[Data entries]
-------
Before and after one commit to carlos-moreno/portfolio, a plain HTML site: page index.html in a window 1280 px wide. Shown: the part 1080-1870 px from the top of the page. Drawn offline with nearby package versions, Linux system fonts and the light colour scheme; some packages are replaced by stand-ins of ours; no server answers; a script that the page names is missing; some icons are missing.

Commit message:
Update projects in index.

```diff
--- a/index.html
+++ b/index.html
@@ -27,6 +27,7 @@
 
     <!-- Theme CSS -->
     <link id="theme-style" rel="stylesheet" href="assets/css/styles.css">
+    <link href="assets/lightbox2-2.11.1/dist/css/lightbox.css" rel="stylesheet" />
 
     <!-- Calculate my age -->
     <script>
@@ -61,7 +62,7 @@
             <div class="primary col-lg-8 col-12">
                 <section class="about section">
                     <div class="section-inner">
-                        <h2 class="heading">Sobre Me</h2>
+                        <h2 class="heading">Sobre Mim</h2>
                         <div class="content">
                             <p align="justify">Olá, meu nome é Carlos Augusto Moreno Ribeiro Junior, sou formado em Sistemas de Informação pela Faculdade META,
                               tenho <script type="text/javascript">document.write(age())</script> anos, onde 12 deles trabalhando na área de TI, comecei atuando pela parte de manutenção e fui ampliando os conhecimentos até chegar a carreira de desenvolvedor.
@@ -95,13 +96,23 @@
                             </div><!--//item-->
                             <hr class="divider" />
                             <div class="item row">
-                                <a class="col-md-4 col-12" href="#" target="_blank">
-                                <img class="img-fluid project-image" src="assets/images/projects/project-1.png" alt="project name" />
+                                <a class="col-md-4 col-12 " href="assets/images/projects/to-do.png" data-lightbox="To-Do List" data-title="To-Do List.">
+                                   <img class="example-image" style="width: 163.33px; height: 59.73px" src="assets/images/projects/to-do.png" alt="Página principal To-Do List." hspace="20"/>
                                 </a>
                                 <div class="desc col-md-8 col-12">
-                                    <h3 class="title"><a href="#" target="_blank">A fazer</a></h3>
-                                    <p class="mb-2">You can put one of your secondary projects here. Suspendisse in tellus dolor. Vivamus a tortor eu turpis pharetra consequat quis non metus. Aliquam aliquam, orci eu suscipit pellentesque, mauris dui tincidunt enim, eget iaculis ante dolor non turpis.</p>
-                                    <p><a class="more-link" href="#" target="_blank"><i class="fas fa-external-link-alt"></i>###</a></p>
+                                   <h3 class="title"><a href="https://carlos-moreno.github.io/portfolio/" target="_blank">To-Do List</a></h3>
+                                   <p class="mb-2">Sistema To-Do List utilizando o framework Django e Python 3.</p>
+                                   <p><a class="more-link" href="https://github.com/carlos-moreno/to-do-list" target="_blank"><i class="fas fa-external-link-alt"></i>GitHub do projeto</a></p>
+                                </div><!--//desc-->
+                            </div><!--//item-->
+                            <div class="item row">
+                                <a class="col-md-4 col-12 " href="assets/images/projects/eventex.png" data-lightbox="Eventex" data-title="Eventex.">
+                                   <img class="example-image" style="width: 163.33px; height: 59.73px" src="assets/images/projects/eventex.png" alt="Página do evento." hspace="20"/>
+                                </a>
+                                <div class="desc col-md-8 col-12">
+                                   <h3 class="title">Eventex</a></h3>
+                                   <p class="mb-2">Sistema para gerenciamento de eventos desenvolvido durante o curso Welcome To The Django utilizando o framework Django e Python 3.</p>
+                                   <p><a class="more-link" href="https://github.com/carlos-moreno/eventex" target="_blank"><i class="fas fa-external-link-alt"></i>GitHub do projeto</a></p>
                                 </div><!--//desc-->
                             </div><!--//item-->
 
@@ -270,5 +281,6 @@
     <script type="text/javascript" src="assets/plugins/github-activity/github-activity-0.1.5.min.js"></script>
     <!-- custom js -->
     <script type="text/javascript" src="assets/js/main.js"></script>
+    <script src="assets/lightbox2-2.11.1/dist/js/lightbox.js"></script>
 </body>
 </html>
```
-------
= WHAT TO PRODUCE =
Wherever a line in the data above holds the word "images", copy that line.

= ANSWER FOR THE TASK =
-                                <img class="img-fluid project-image" src="assets/images/projects/project-1.png" alt="project name" />
+                                <a class="col-md-4 col-12 " href="assets/images/projects/to-do.png" data-lightbox="To-Do List" data-title="To-Do List.">
+                                   <img class="example-image" style="width: 163.33px; height: 59.73px" src="assets/images/projects/to-do.png" alt="Página principal To-Do List." hspace="20"/>
+                                <a class="col-md-4 col-12 " href="assets/images/projects/eventex.png" data-lightbox="Eventex" data-title="Eventex.">
+                                   <img class="example-image" style="width: 163.33px; height: 59.73px" src="assets/images/projects/eventex.png" alt="Página do evento." hspace="20"/>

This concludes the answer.